Problem description. Each entry below should appear again exactly as written, without pictures.

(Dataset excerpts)

==========

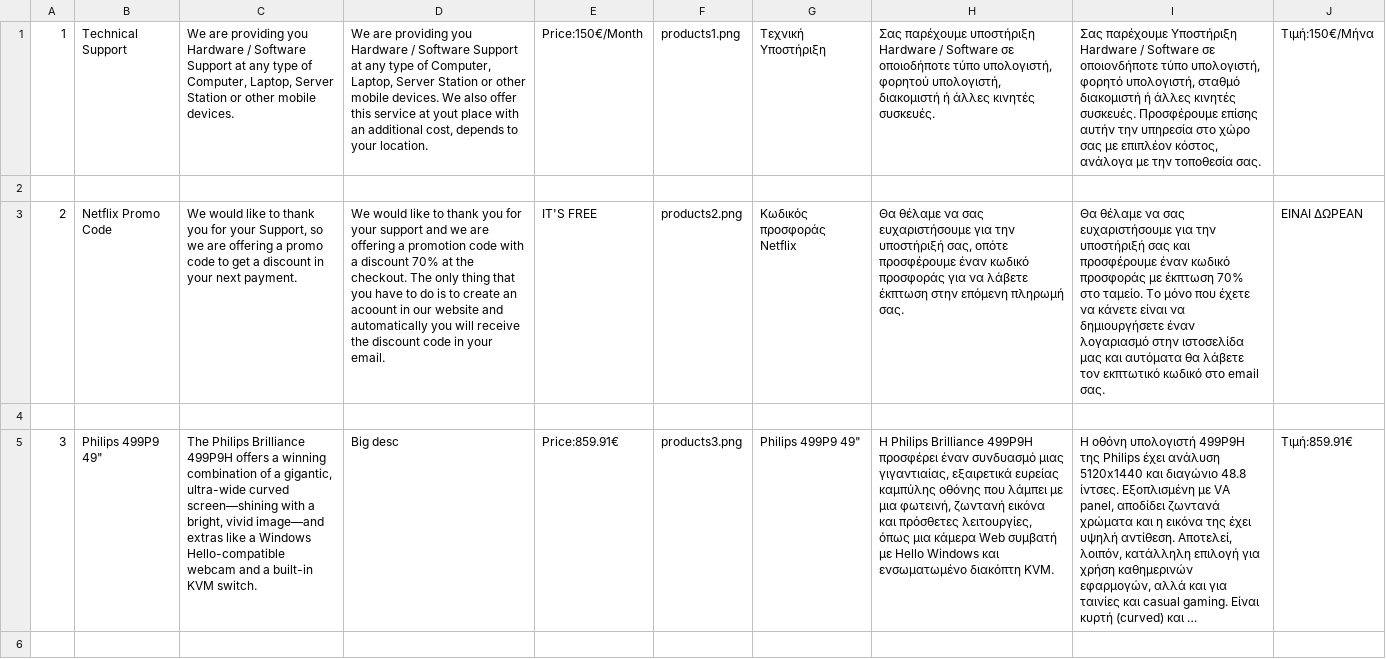
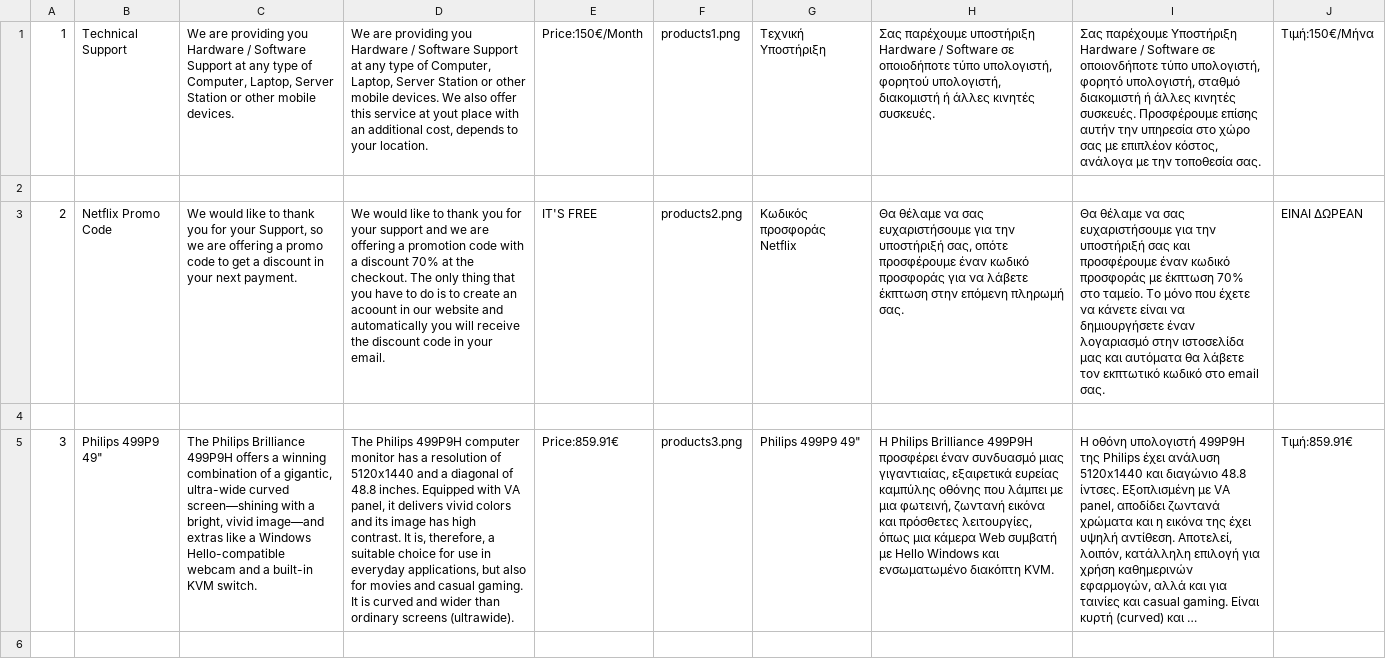
Before and after one commit to NourisGr/PHP_Website, a CSV file: include/products.csv, drawn as a sheet; only a part is shown; long unchanged cells end in …; the diff covers the shown part only; the diff names each change by its address in the sheet, - before the commit and + after, or states it on an @@ line.

Commit message:
update

```diff
--- a/include/products.csv
+++ b/include/products.csv
-D5: Big desc
+D5: The Philips 499P9H computer monitor has a resolution of 5120x1440 and a diagonal of 48.8 inches. Equipped with VA panel, it delivers vivid colors and its image has high contrast. It is, therefore, a suitable choice for use in everyday applications, but also for movies and casual gaming. It is curved and wider than ordinary screens (ultrawide).
```
Also changed, not shown: 1 edited cell elsewhere in this file.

==========

Task response.
Before and after one commit to NourisGr/PHP_Website, a CSV file: include/products.csv, drawn as a sheet; only a part is shown; long unchanged cells end in …; the diff covers the shown part only; the diff names each change by its address in the sheet, - before the commit and + after, or states it on an @@ line.

Commit message:
update

```diff
--- a/include/products.csv
+++ b/include/products.csv
-D5: Big desc
+D5: The Philips 499P9H computer monitor has a resolution of 5120x1440 and a diagonal of 48.8 inches. Equipped with VA panel, it delivers vivid colors and its image has high contrast. It is, therefore, a suitable choice for use in everyday applications, but also for movies and casual gaming. It is curved and wider than ordinary screens (ultrawide).
```
Also changed, not shown: 1 edited cell elsewhere in this file.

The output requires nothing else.